August 27, 2021
SaaS vs. On-premises Solutions
Ransomware has spread from primary attacks on IT-controlled systems to the software of major technology companies that deliver solutions to organisations. It is important to note that most of these types of “trojan horse” attacks, where a software vendor’s product is corrupted to corrupt their customer’s systems, are based on on-premises (on-prem) software. On-prem software is typically downloaded, configured, and deployed throughout an IT organisation, many times requiring deep access to systems and applications.
However, SaaS (Software as a Service) cloud-based solutions provide all of the benefits of on-prem solutions but none of the administrative IT overhead. The SaaS provider is responsible for maintaining the product and keep all systems up-to-date and available. In addition, SaaS solutions require minimal (e.g., agents) if any software is installed on the primary end-user system. It can be argued that SaaS-based solutions are “safer” from ransomware and similar attacks because most SaaS-based solutions run in highly secure and isolated cloud environments.

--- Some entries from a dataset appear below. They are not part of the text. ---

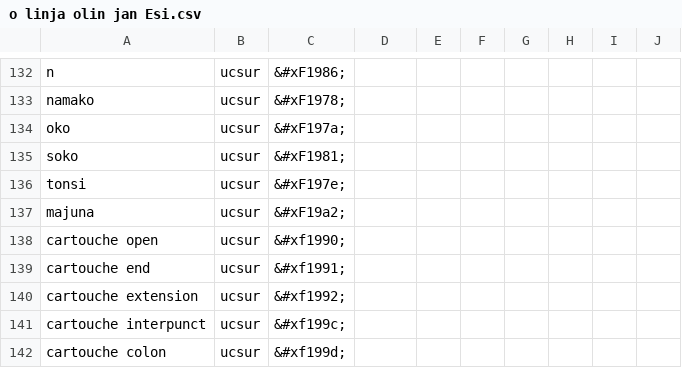
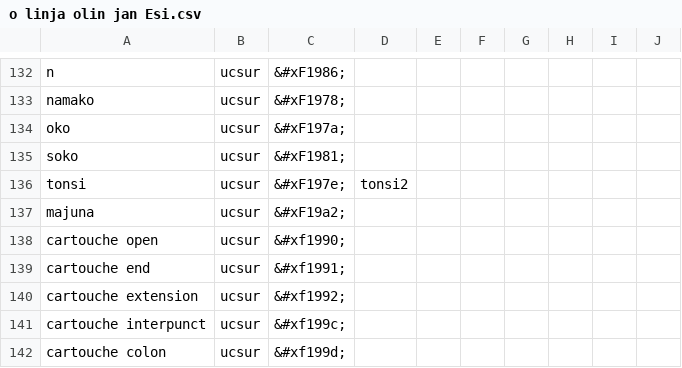
Before and after one commit to RetSamys/toki-pona-glyphs, a CSV file: sona/glyphs/o linja olin jan Esi.csv, drawn as a sheet; only a part is shown, gaps mark what is left out; the diff covers the shown part only.

```diff
--- a/sona/glyphs/o linja olin jan Esi.csv
+++ b/sona/glyphs/o linja olin jan Esi.csv
@@ -135,3 +135,3 @@ oko,ucsur,&#xF197a;
 soko,ucsur,&#xF1981;
-tonsi,ucsur,&#xF197e;
+tonsi,ucsur,&#xF197e;,tonsi2
 majuna,ucsur,&#xF19a2;
```
Also changed, not shown: 4 added rows, 1 removed row and 6 edited cells elsewhere in this file.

For example, Datto RMM and BCDR, SaaS-based applications, run in the secure, immutable Datto Cloud, overseen by an expert team of security experts headed by a CISO (Chief Information Security Officer). All admin access for Datto solutions is via MFA (multi-factor authentication) while also supporting external SSO (via OpenID Connect), significantly reducing privilege abuse.
Datto Cloud Portal multi-factor-login screen
According to the Verizon 2021 Data Breach Investigations Report, privilege abuse was the most common form of privilege misuse. Multi-factor authentication certainly makes it hard for a login ID to be stolen or misused, but what about internal actors? There are two types of data loss situations associated with privilege abuse, accidental and intentional. Either way, this makes protecting data complex when the attack is from within (or via a trusted partner).
The only way to be safe from internal attacks is to prepare for them. Role-based security is critical in limiting organisations’ exposure by limiting users’ access to systems and data. This is supplemented by user audit logging to see every action a user has performed, which in itself is often a deterrent because internal actors will realise they most likely will be caught.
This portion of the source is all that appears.